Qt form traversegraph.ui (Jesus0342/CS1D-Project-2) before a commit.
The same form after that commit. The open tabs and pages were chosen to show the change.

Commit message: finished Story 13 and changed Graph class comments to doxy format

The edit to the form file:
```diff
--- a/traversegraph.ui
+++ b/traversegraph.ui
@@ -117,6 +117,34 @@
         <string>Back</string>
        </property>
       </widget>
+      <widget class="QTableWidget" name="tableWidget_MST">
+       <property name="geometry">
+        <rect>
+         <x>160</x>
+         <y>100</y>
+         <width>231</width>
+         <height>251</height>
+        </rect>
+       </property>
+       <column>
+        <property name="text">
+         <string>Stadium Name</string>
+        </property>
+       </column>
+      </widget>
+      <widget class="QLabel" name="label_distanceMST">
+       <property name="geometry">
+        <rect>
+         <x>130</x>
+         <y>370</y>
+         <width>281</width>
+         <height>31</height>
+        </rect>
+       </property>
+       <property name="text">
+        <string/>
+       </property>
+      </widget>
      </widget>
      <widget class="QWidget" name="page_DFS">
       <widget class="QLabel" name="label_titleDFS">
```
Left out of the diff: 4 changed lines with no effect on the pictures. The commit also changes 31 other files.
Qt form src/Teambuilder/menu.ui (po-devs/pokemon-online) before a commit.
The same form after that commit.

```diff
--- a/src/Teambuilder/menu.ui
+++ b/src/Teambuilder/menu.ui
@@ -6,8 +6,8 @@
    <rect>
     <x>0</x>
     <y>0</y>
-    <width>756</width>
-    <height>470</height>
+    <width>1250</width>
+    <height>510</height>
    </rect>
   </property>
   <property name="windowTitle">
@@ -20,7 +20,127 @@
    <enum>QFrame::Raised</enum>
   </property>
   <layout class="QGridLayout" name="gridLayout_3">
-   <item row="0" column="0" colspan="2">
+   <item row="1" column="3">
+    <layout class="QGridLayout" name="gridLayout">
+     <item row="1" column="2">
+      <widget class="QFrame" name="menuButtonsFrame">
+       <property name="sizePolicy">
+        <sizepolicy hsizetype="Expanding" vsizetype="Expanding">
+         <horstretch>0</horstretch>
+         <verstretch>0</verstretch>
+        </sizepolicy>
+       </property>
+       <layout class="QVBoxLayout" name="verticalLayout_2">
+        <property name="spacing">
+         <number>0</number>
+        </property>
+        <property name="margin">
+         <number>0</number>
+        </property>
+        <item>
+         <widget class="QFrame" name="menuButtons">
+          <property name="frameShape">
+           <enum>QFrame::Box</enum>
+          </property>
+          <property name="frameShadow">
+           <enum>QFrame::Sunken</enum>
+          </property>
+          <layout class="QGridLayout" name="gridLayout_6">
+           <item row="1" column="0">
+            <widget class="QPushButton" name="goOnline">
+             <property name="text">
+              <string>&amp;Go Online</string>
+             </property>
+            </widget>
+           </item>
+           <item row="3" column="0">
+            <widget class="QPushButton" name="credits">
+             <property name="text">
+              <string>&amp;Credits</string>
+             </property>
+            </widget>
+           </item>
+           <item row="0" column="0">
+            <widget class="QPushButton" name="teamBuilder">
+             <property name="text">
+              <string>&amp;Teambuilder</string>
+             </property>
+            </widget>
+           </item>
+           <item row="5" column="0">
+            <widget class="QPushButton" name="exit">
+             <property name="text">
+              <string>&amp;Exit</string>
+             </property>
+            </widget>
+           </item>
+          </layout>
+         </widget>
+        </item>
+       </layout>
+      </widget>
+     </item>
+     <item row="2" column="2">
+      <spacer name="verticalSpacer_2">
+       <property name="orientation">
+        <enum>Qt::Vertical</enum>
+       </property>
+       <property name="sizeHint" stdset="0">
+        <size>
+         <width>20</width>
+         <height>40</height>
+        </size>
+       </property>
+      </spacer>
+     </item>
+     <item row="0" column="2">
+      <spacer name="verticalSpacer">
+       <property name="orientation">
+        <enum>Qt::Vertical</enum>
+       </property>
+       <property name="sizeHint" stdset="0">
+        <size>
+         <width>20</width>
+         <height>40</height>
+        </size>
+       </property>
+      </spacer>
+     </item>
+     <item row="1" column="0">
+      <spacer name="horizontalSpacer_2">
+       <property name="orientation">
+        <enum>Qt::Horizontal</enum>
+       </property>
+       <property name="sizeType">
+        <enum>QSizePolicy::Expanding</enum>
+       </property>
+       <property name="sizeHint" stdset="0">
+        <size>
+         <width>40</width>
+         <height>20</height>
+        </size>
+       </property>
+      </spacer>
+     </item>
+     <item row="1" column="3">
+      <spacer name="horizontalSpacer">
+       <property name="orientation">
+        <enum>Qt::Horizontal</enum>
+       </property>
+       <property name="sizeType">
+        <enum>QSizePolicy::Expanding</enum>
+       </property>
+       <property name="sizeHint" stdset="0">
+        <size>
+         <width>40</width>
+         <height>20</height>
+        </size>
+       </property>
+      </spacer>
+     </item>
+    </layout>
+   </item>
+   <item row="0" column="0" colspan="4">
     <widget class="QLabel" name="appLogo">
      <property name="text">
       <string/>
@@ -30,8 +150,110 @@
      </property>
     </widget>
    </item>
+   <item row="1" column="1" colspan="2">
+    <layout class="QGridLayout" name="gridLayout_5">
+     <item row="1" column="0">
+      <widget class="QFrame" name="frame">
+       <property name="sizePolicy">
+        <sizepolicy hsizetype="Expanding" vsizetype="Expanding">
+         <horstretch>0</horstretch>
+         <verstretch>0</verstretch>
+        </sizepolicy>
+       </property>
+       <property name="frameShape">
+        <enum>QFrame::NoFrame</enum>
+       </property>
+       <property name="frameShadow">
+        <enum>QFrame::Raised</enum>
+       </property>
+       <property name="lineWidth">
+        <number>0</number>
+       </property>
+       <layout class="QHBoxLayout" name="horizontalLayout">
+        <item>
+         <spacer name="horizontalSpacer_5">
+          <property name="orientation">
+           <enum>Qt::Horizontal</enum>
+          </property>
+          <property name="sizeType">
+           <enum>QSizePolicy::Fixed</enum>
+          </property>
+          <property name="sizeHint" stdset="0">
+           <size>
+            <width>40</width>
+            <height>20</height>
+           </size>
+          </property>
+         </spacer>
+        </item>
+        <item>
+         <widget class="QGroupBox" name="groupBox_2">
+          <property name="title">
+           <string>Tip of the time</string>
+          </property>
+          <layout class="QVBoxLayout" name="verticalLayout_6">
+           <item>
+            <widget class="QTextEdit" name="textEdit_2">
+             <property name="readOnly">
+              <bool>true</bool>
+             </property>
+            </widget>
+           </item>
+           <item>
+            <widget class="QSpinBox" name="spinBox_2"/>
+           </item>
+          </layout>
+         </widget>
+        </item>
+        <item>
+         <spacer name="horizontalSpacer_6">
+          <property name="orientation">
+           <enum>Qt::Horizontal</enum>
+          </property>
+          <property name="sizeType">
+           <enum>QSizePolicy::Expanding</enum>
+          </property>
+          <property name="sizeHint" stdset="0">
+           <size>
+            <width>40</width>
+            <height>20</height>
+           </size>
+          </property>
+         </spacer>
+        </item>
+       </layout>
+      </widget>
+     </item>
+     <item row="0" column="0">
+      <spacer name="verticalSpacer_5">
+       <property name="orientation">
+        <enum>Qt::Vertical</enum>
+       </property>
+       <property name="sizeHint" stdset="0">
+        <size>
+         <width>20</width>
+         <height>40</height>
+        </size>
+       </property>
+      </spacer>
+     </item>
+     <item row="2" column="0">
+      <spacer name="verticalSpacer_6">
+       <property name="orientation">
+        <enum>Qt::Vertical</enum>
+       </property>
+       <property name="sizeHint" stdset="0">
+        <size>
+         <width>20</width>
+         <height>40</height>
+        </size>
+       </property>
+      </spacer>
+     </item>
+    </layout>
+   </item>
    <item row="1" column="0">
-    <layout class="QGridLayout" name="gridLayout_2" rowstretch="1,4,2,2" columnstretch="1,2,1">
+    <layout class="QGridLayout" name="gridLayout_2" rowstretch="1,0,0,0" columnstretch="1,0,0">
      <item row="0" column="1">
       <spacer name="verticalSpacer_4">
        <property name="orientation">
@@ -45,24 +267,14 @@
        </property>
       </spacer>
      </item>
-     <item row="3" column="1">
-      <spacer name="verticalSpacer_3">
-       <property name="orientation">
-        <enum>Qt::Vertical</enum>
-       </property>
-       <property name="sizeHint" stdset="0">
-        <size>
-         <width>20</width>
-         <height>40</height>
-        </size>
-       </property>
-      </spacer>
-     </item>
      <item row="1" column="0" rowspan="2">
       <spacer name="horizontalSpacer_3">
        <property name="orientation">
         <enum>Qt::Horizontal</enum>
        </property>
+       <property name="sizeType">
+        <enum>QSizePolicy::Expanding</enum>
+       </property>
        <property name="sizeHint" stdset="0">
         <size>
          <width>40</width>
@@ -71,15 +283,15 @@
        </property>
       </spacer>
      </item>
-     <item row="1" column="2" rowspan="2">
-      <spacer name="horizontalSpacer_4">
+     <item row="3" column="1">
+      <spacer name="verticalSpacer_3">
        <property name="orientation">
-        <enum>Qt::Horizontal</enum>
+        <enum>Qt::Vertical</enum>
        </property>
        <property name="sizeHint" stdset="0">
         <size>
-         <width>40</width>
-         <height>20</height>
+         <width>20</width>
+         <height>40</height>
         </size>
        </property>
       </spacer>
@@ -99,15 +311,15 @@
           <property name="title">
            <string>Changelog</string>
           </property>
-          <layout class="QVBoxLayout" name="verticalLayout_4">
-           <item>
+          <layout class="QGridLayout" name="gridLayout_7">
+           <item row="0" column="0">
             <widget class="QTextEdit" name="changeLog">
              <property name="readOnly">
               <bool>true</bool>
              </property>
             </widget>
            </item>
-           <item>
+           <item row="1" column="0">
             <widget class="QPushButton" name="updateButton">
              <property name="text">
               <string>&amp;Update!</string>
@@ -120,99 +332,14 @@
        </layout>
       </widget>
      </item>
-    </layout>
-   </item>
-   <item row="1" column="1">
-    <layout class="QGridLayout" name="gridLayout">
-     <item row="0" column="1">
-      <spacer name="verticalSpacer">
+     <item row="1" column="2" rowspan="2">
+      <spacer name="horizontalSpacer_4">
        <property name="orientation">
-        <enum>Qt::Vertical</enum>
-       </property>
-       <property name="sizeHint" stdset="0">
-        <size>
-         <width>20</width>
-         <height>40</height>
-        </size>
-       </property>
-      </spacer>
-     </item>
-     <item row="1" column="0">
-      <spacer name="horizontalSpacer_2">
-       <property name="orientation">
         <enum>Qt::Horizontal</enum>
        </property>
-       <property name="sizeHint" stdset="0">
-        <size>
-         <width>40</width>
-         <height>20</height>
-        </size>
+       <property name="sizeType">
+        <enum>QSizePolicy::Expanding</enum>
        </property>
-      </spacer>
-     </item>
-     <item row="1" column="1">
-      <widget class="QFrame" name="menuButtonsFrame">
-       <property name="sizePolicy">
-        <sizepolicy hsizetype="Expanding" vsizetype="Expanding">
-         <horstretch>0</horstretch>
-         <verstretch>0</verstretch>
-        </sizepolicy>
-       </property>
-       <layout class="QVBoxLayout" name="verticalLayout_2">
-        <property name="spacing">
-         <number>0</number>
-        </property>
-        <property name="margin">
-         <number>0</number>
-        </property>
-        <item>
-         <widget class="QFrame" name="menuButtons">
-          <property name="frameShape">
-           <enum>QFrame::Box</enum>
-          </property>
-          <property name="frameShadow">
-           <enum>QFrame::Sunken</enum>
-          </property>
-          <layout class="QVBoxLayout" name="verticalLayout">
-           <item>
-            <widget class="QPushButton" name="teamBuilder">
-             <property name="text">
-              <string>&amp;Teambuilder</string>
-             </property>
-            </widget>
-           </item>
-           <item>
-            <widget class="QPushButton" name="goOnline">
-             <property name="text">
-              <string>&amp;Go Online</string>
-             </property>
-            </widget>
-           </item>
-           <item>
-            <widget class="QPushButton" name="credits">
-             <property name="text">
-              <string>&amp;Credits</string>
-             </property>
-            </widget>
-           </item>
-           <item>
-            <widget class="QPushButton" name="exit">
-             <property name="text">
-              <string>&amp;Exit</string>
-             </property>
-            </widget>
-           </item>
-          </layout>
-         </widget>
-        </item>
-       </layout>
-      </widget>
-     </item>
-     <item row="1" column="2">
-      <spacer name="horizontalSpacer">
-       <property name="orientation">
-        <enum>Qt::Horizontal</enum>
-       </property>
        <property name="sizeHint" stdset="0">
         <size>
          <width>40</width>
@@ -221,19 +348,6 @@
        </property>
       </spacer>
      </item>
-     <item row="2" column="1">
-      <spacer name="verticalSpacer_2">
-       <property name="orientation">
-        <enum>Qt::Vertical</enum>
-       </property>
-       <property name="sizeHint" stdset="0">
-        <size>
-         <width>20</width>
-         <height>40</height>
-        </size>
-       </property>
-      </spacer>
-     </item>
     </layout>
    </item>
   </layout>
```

________________________________________

Copy out all lines above that include the string "changed".

Commit message: finished Story 13 and changed Graph class comments to doxy format
Left out of the diff: 4 changed lines with no effect on the pictures. The commit also changes 31 other files.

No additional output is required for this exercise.